<<<<

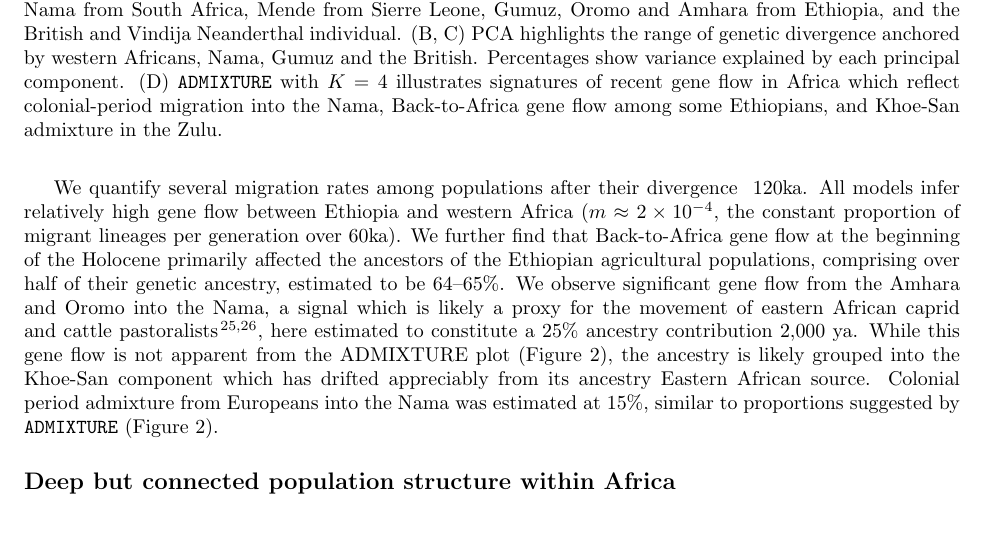
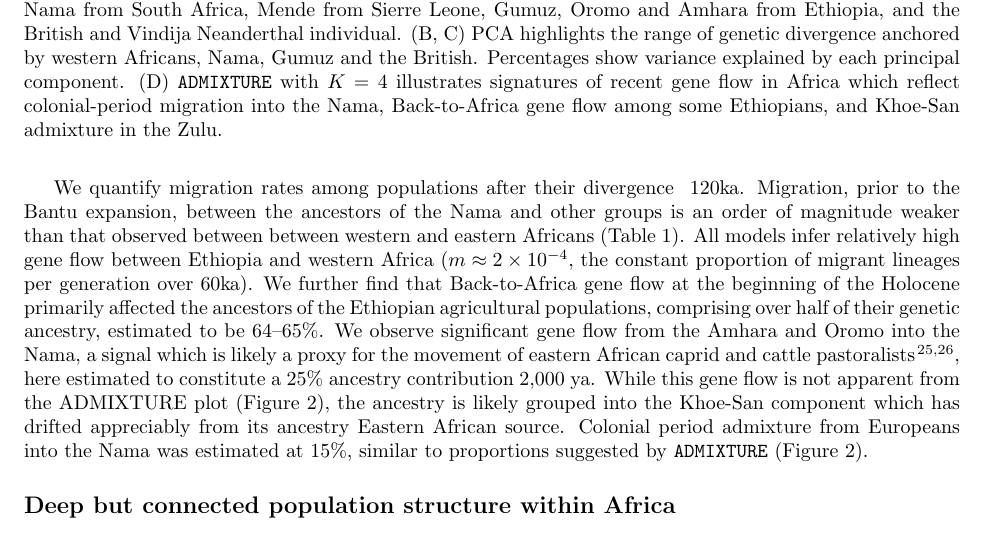
Before and after one commit to apragsdale/african-structure-paper, a LaTeX paper (paper.tex): part of page 4 of 12, cut so that both start at the same text. Compiled offline with pdfLaTeX.

Commit message:
Update paper.tex

```diff
--- a/paper.tex
+++ b/paper.tex
@@ -251,7 +251,9 @@ set to 60ka, just prior to the split of Eurasians and East Africans set to 50ka.
 We also fixed the amount of admixture from Neanderthals to Europeans directly
 following the out-of-Africa migration which was set to 1.5\% at 45ka (Supp. Information).
 
-We quantify several migration rates among populations after their divergence ~120ka.
+We quantify migration rates among populations after their divergence ~120ka.
+Migration, prior to the Bantu expansion, between the ancestors of the Nama and other groups
+is an order of magnitude weaker than that observed between between western and eastern Africans (Table \ref{tab:migration-rates}).
 All models infer relatively high gene flow between Ethiopia and western Africa
 ($m\approx2\times10^{-4},$ the constant proportion of migrant lineages per generation over 60ka).
 We further find that Back-to-Africa gene flow at the beginning of the Holocene primarily
```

>>>>

### [Work instructions]
If a line in the records contains the word "paper", copy it.

### [Answer box]
Before and after one commit to apragsdale/african-structure-paper, a LaTeX paper (paper.tex): part of page 4 of 12, cut so that both start at the same text. Compiled offline with pdfLaTeX.
Update paper.tex
--- a/paper.tex
+++ b/paper.tex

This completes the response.